Ancient wisdom tells us to “Go to the ant, thou sluggard; consider her ways, and be wise: which having no guide, overseer, or ruler, provides her meat in the summer, and gathers her food in the harvest.” (Proverbs 6:6-8)
Conventional wisdom tells us that two heads are better than one. Yet, on an individual level two heads will often butt — and we are told that when resources are scarce, competition is better than collaboration.
Imagine a world where snakes are respected and appreciated instead of feared and hated.
I recently became aware of an organization that I am so excited about that I want to immediately share my find with you. Advocates for Snake Preservation, ASP, is a 501(c)(3) nonprofit organization dedicated to changing the way people view and treat snakes.
Every year, ANIMALS 24-7 conducts a national dog-breed survey. The results of the 2018 survey were just released. As interesting as the data collected by the survey are, I was particularly struck by a rather provocative proposition posed by Merritt Clifton, the editor/reporter of ANIMALS 24-7 and this survey.
Before exploring the thought provoking proposal, let’s set the stage:

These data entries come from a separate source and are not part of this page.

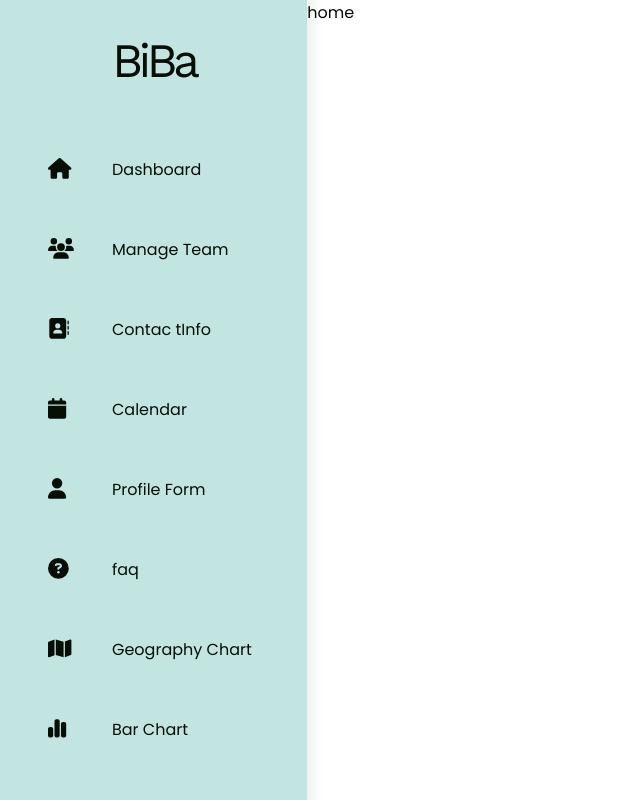
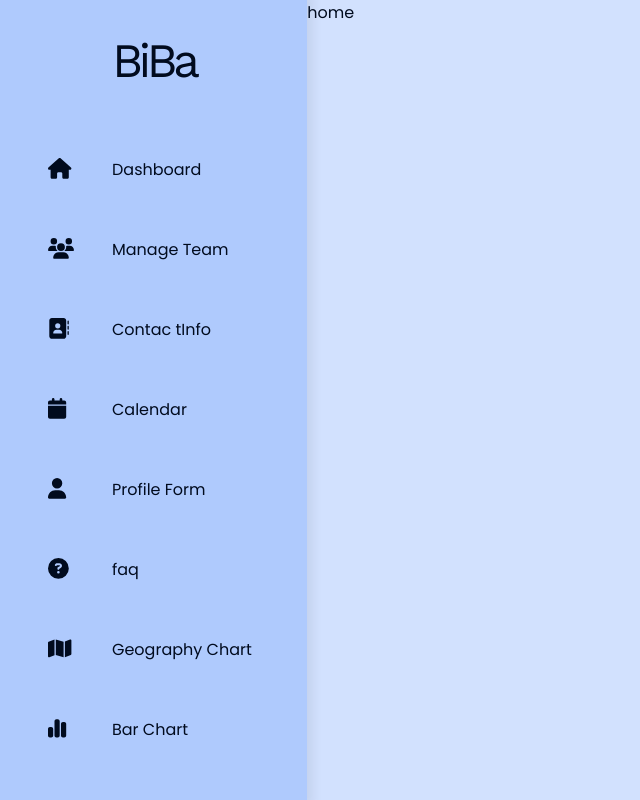
Before and after one commit to HamzaHamani/Dashboard, a React (Vite) app: page / in a window 1280 px wide. Shown: the whole page, without its empty margins (0-640 px from the left). Built offline with nearby package versions, Linux system fonts and the light colour scheme.

Commit message:
changed some styles

```diff
--- a/src/index.css
+++ b/src/index.css
@@ -11,17 +11,18 @@
 } */
 
 :root {
-  --text: #070e06;
-  --background: #ffffff;
-  --primary: #429e67;
-  --secondary: #c2e5e2;
-  --accent: #419b92;
+  --text: #010b1e;
+  --background: #d2e1fe;
+  --primary: #033eaa;
+  --secondary: #afcafd;
+  --accent: #457ce2;
 }
 * {
   margin: 0;
   padding: 0;
   box-sizing: border-box;
 }
+
 html {
   font-family: "Poppins", sans-serif;
   background-color: var(--background);
```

The article details how the blood-thirst for coyotes originated with “the arrival of European-American settlers in the early 1800s. Coyotes and wolves took the opportunity to expand their diet to livestock. And for decades, the federal government actively encouraged the extermination of predators. That policy pushed wolves to the brink of extinction, but the wily coyote managed to thrive and spread pretty much everywhere. To this day, the government hires hunters to manage coyote populations and protect livestock in many states. And around 70 years ago, ranchers started to host coyote-hunting competitions.” Continue reading “Why killing coyotes never works by Ed Boks”
I’ve been devoting a considerable amount of time to understanding a rapidly growing international and cross-disciplinary movement called Compassionate Conservation.
This movement promotes the protection of wild animals as individuals within conservation practice and policy – using four guiding principles: 1) First, Do No Harm; 2) Individuals Matter; 3) Value All Wildlife (which I took the liberty of expanding to Value All Life; and 4) Peaceful Coexistence.
In a recent blog I asked if traditional conservation science is a pathological disorder. I provided some anecdotal evidence that seems to suggest this discipline is driven by an obsessive belief that the environment can be, indeed must be, restored to an idyllic, Eden-like state at any cost – including, and perhaps even preferring, the killing of anything that gets in its way.
Is traditional conservation science a pathological disorder driven by an obsessive, distorted belief that the environment can be, indeed must be, restored to some idyllic, imaginary state of being at any cost including, and perhaps preferring, killing anything that gets in the way?